Making sense of threat levels

May 24, 2017 | News

Courtesy: Fortune

By: Reid Goodison

The ‘critical’ threat level for acts of terror in the U.K. means that an “attack is expected imminently,” according to the scheme used by intelligence officials. This increase from ‘severe,’ which means that “an attack is highly likely,” was issued Tuesday following the deadly attack on Manchester Arena on Monday night. Meanwhile, Canada’s national threat level is at ‘medium,’ meaning that ‘a violent act of terrorism could occur.’ The level has remained unchanged since October.

Canada and the U.K. operate with similar threat ‘scales’ – both have five levels, with higher numbers meaning there is greater likelihood and imminence for a violent act of terror. Director of the Canadian Network for Research on Terrorism, Security, and Society (TSAS) Lorne Dawson said these scales are “broad devices,” and are necessary for people to make sense of any escalation of threats and to take them seriously.

A change in one country does not lead to a change in another, however. “Nothing specific has changed for Canada,” said Dawson. “There is no new information, no new plot, no evidence that what has happened will be matched here.”

The Public Report on the Terrorist Threat to Canada released in 2016 by the Ministry of Public Safety outlines how threat levels are determined. Three big factors are a terrorist entity’s intention, capability, and opportunity. This means an ‘entity’ must intend to target Canada, be capable of attempting an attack, and have the opportunity to do so.

The 2016 Report says that the intention, capability, and opportunity to attack Canada are key factors in determining threat levels. The Report details access to training and weapons as variables to capability, and geography, ‘logistical hurdles,’ and counter-terrorism efforts as limitations to opportunity.

A medium threat level means ‘A violent act of terrorism could occur. Additional measures are in place to keep Canadians safe,’ according to the Report.

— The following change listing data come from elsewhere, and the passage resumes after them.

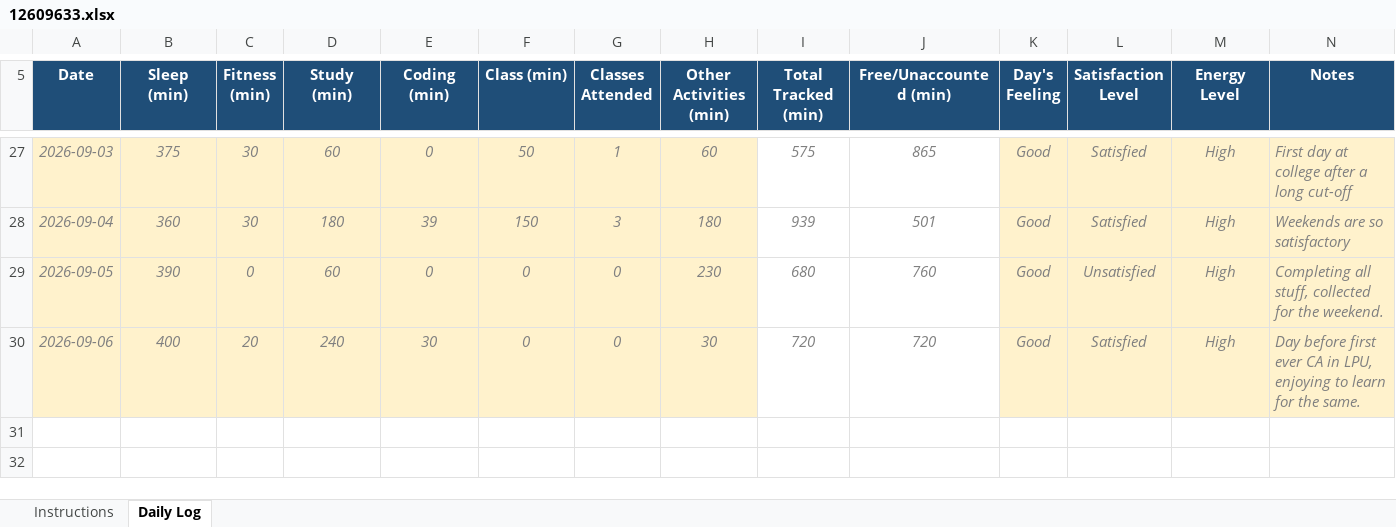
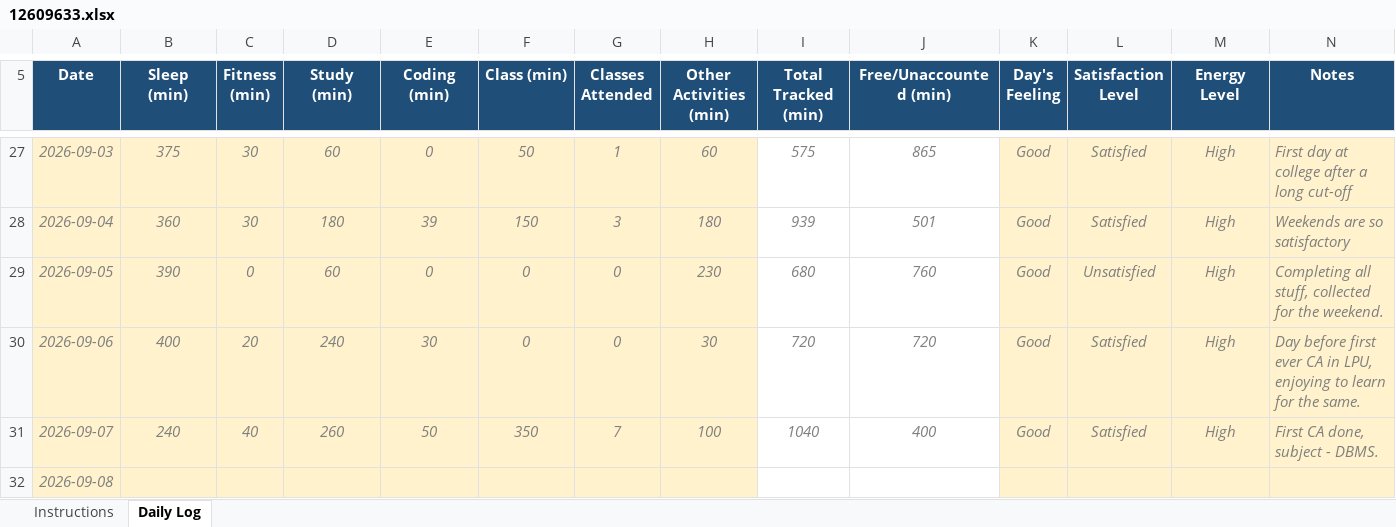
Before and after one commit to utkarsh-singh89/my-data-my-code, an Excel workbook: 12609633.xlsx, sheet Daily Log, drawn as a sheet; only a part is shown, gaps mark what is left out; values as stored, in another font and other column widths than the file's, no borders; conditional formats not drawn; the diff names each change by its address in the sheet, - before the commit and + after, or states it on an @@ line.

Commit message:
Updated daily Data

```diff
--- a/12609633.xlsx (sheet Daily Log)
+++ b/12609633.xlsx (sheet Daily Log)
+row 31: 2026-09-07 | 240 | 40 | 260 | 50 | 350 | 7 | 100 | 1040 | 400 | Good | Satisfied | High | First CA done, subject - DBMS.
+row 32: 2026-09-08
```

Being at this level makes sense, Dawson said. “The likelihood is extremely low that Canadians will be exposed to terrorist situations. However, Canada is involved in the war on terror. We do have reason to be concerned.”